According to Silvestri, the impact of climate change is felt more acutely by low-income communities and communities of color. She told MadameNoire in an email:
When it comes to storms and severe weather, those with the fewest resources have a harder time preparing, escaping and recovering. Nationally, African-Americans, who are more likely to live in coastal areas, are at greater risk for displacement from flooding and sea level rise. We’re also more vulnerable to heat-related deaths, which are expected to increase by 90 percent. Meanwhile, climbing food costs, crime, and illness from climate change are all expected to hit people of color and the poor hardest.
Polluting power plants are one of the largest drivers of climate change, and communities of color also bear the brunt of their health effects. Sixty-eight percent of African Americans live within 30 miles of a polluting coal plant. That might help explain why African-American kids have a much higher rate of asthma: One in six, compared with one in ten nationwide. Yesterday’s announcement of proposed carbon pollution standards represents a huge victory for these communities.
The organization’s goal is to bring members of these communities into the conversation to not just recover from a disaster, but to build systems to thrive.

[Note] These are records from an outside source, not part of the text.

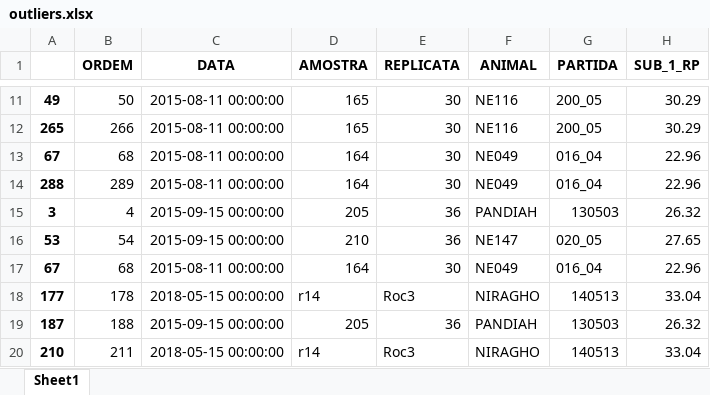
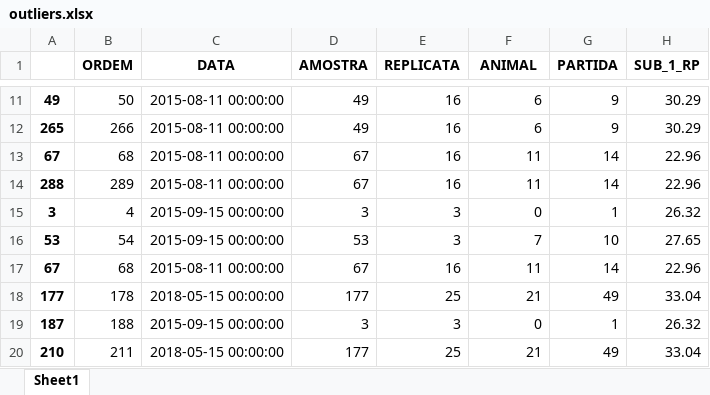
Before and after one commit to hcbh96/Random-Forest-FYP, an Excel workbook: DataCleaning/outliers.xlsx, sheet Sheet1, drawn as a sheet; only a part is shown, gaps mark what is left out; values as stored, in another font and other column widths than the file's, no borders; the diff covers the shown part only; the diff names each change by its address in the sheet, - before the commit and + after, or states it on an @@ line.

```diff
--- a/DataCleaning/outliers.xlsx (sheet Sheet1)
+++ b/DataCleaning/outliers.xlsx (sheet Sheet1)
-D11:D12 (AMOSTRA): 165
+D11:D12 (AMOSTRA): 49
-E11:E14 (REPLICATA): 30
+E11:E14 (REPLICATA): 16
-F11:F12 (ANIMAL): NE116
+F11:F12 (ANIMAL): 6
-G11:G12 (PARTIDA): 200_05
+G11:G12 (PARTIDA): 9
-D13:D14 (AMOSTRA): 164
+D13:D14 (AMOSTRA): 67
-F13:F14 (ANIMAL): NE049
+F13:F14 (ANIMAL): 11
-G13:G14 (PARTIDA): 016_04
+G13:G14 (PARTIDA): 14
-D15 (AMOSTRA): 205
+D15 (AMOSTRA): 3
-E15:E16 (REPLICATA): 36
+E15:E16 (REPLICATA): 3
-F15 (ANIMAL): PANDIAH
+F15 (ANIMAL): 0
-G15 (PARTIDA): 130503
+G15 (PARTIDA): 1
-D16 (AMOSTRA): 210
+D16 (AMOSTRA): 53
-F16 (ANIMAL): NE147
+F16 (ANIMAL): 7
-G16 (PARTIDA): 020_05
+G16 (PARTIDA): 10
-D17 (AMOSTRA): 164
+D17 (AMOSTRA): 67
-E17 (REPLICATA): 30
+E17 (REPLICATA): 16
-F17 (ANIMAL): NE049
+F17 (ANIMAL): 11
-G17 (PARTIDA): 016_04
+G17 (PARTIDA): 14
-D18 (AMOSTRA): r14
+D18 (AMOSTRA): 177
-E18 (REPLICATA): Roc3
+E18 (REPLICATA): 25
-F18 (ANIMAL): NIRAGHO
+F18 (ANIMAL): 21
-G18 (PARTIDA): 140513
+G18 (PARTIDA): 49
-D19 (AMOSTRA): 205
+D19 (AMOSTRA): 3
-E19 (REPLICATA): 36
+E19 (REPLICATA): 3
-F19 (ANIMAL): PANDIAH
+F19 (ANIMAL): 0
-G19 (PARTIDA): 130503
+G19 (PARTIDA): 1
-D20 (AMOSTRA): r14
+D20 (AMOSTRA): 177
-E20 (REPLICATA): Roc3
+E20 (REPLICATA): 25
-F20 (ANIMAL): NIRAGHO
+F20 (ANIMAL): 21
-G20 (PARTIDA): 140513
+G20 (PARTIDA): 49
```
Also changed, not shown: 44 edited cells elsewhere in this sheet, DataCleaning/cleaned_data.xlsx, 3 other files.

Moreover, they’d like to drive investment in green jobs in these areas.
“In the long run, the economic stability these jobs create will do more than just about anything to fortify communities on the front lines,” Silvestri’s comments conclude.

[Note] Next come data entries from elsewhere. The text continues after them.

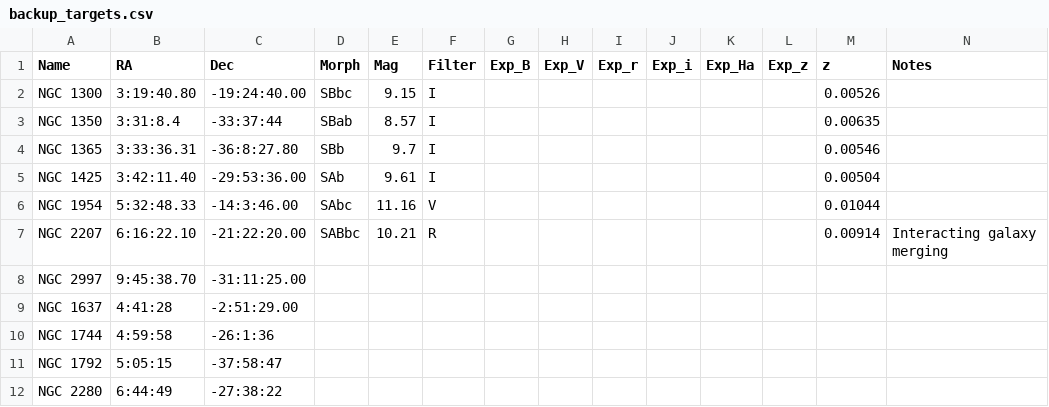
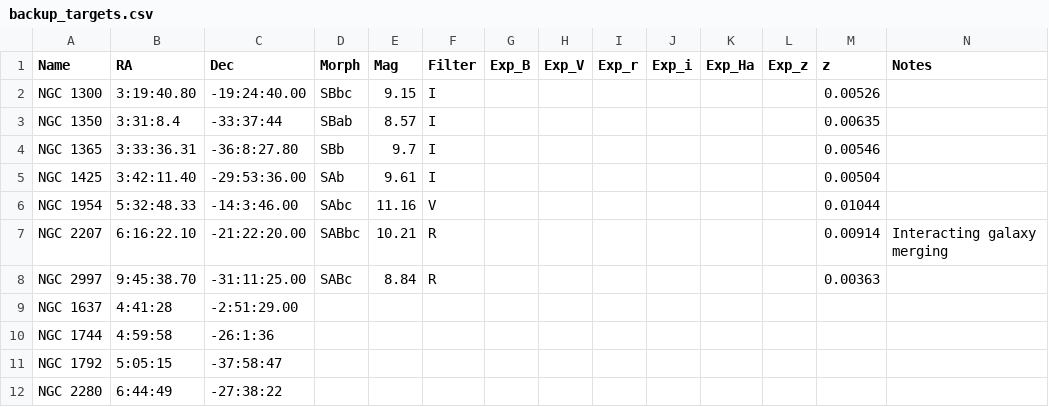
Before and after one commit to jhartke/LaSillaRepo2020, a CSV file: targets/backup_targets.csv, drawn as a sheet.

Commit message:
Update backup_targets.csv

```diff
--- a/targets/backup_targets.csv
+++ b/targets/backup_targets.csv
@@ -7,3 +7,3 @@ NGC 1954,5:32:48.33,-14:3:46.00,SAbc,11.16,V,,,,,,,0.01044,
 NGC 2207,6:16:22.10,-21:22:20.00,SABbc,10.21,R,,,,,,,0.00914,Interacting galaxy merging
-NGC 2997,9:45:38.70,-31:11:25.00,,,,,,,,,,,
+NGC 2997,9:45:38.70,-31:11:25.00,SABc,8.84,R,,,,,,,0.00363,
 NGC 1637,4:41:28,-2:51:29.00,,,,,,,,,,,
```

Rush Limbaugh is at it again, this time taking aim at the polar vortex. On Monday, the shock jock took to the airwaves to denounce the polar vortex as a political hoax. The polar vortex that has had most of the country in a deep freeze for much of the past few days, according to Limbaugh, is part of a liberal conspiracy to pressure people into believing the science behind climate change.
Al Roker was having none of it. Offering us all a basic meteorology lesson on Twitter, the morning news host posted an image from his 1950s meteorology college textbook with the section on the polar vortex circled.
“Let me tell you something, we’ve never used the phrase ‘global warming’ or ‘climate change’ in conjunction with the polar vortex,” Roker said this morning.
“So for all the doubters out there: Stuff it!” he concluded.
Separately but related, Jon Stewart took a few moments on The Daily Show the other night to sound off on climate change deniers, including members of Congress, who think that just because it’s cold out global warming can’t be happening. Sigh.
But back to the polar vortex, CNN says the polar vortex is being pushed back up to Canada, so the US will be seeing warmer temperatures by Saturday, when most places will be back to average temperatures. The extreme weather is being blamed for 22 deaths.
Last night, President Obama gave the first State of the Union address of his second term (we live tweeted it here) and he raced through a number of big issues that he’d like to see Congress act on in the coming months. One of those issues, and possibly most unexpected, was a higher minimum wage.
But there were others that will be up for debate — among Congresspeople and voters alike. Here, we outline nine of the big ones. And in the comments, feel free to chime in with your thoughts and debate. That’s democracy at work!
(Black Enterprise) — Former President Bill Clinton on Tuesday warned of the growing devastation of the global economic downturn and said the dangers posed by natural disasters around the world had been increased by the effects of climate change.
The former president spoke in New York on the first day of the annual Clinton Global Initiative. The conference brings together leaders from government, business and philanthropy, who make financial commitments aimed at tackling poverty and disease around the world.